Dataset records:
Start of Block

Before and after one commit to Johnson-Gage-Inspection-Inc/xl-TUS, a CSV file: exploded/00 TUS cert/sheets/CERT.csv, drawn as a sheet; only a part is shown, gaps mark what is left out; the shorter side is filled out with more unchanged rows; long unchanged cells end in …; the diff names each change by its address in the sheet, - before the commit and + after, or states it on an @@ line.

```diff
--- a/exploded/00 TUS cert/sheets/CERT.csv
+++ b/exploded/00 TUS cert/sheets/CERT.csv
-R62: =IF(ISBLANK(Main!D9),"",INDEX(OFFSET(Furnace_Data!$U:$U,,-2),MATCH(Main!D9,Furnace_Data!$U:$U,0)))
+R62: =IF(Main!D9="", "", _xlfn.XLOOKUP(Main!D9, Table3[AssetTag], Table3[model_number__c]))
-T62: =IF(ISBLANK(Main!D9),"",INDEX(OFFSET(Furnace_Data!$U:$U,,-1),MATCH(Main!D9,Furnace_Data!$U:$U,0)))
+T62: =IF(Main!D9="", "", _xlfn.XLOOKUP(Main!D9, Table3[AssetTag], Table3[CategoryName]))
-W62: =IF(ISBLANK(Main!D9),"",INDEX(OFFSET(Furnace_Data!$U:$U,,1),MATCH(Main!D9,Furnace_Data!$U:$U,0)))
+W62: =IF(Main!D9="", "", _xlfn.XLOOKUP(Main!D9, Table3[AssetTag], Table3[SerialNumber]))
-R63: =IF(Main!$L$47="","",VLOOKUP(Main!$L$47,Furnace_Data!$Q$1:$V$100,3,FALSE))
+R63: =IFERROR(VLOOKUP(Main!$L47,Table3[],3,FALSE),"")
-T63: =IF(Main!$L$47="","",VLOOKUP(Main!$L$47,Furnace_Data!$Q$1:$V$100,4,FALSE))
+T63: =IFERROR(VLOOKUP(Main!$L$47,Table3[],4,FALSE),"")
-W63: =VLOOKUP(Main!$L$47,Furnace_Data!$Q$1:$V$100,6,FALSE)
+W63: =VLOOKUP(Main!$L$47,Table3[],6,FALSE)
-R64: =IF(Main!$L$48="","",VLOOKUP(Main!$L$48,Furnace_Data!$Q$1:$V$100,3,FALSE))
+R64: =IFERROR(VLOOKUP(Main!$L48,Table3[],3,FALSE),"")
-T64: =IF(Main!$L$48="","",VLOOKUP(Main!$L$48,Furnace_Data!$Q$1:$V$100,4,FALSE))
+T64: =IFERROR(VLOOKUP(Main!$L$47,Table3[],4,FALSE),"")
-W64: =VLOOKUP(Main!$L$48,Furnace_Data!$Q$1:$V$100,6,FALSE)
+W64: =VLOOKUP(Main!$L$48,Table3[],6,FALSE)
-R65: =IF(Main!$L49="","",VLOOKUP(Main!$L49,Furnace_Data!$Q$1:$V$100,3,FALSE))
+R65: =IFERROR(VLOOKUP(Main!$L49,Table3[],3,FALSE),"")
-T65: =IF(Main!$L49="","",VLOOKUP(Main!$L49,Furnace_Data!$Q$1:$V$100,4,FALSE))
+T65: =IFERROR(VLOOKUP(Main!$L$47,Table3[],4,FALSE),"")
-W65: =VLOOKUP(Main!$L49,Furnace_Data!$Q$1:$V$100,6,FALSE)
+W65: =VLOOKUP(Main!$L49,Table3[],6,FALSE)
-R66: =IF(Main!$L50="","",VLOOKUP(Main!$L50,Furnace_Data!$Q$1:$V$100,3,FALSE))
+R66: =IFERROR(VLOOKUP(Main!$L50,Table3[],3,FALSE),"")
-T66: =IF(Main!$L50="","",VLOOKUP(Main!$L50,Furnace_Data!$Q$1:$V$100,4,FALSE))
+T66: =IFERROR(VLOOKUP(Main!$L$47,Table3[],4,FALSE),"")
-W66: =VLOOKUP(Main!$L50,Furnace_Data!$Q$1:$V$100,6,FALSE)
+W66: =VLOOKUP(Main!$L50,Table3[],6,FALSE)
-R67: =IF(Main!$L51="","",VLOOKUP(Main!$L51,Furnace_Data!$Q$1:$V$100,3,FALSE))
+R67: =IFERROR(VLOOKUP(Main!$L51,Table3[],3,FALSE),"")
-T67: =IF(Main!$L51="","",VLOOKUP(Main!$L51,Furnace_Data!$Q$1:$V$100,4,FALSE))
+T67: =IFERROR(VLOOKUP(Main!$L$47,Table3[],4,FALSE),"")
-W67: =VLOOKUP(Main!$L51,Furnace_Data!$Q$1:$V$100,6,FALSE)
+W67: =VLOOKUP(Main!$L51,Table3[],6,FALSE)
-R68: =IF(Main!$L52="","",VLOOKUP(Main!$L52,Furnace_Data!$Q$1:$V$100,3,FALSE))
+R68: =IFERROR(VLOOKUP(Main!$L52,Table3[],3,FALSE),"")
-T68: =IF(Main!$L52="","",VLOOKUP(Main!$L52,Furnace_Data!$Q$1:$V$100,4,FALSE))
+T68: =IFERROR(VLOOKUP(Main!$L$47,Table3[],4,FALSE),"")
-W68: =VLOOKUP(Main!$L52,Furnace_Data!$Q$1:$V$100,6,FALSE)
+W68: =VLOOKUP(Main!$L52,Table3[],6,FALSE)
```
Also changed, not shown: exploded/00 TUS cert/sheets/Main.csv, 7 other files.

End of Block

What you need to do: Extract from the data every line where "shown" shows up.

Output of the exercise:
Before and after one commit to Johnson-Gage-Inspection-Inc/xl-TUS, a CSV file: exploded/00 TUS cert/sheets/CERT.csv, drawn as a sheet; only a part is shown, gaps mark what is left out; the shorter side is filled out with more unchanged rows; long unchanged cells end in …; the diff names each change by its address in the sheet, - before the commit and + after, or states it on an @@ line.
Also changed, not shown: exploded/00 TUS cert/sheets/Main.csv, 7 other files.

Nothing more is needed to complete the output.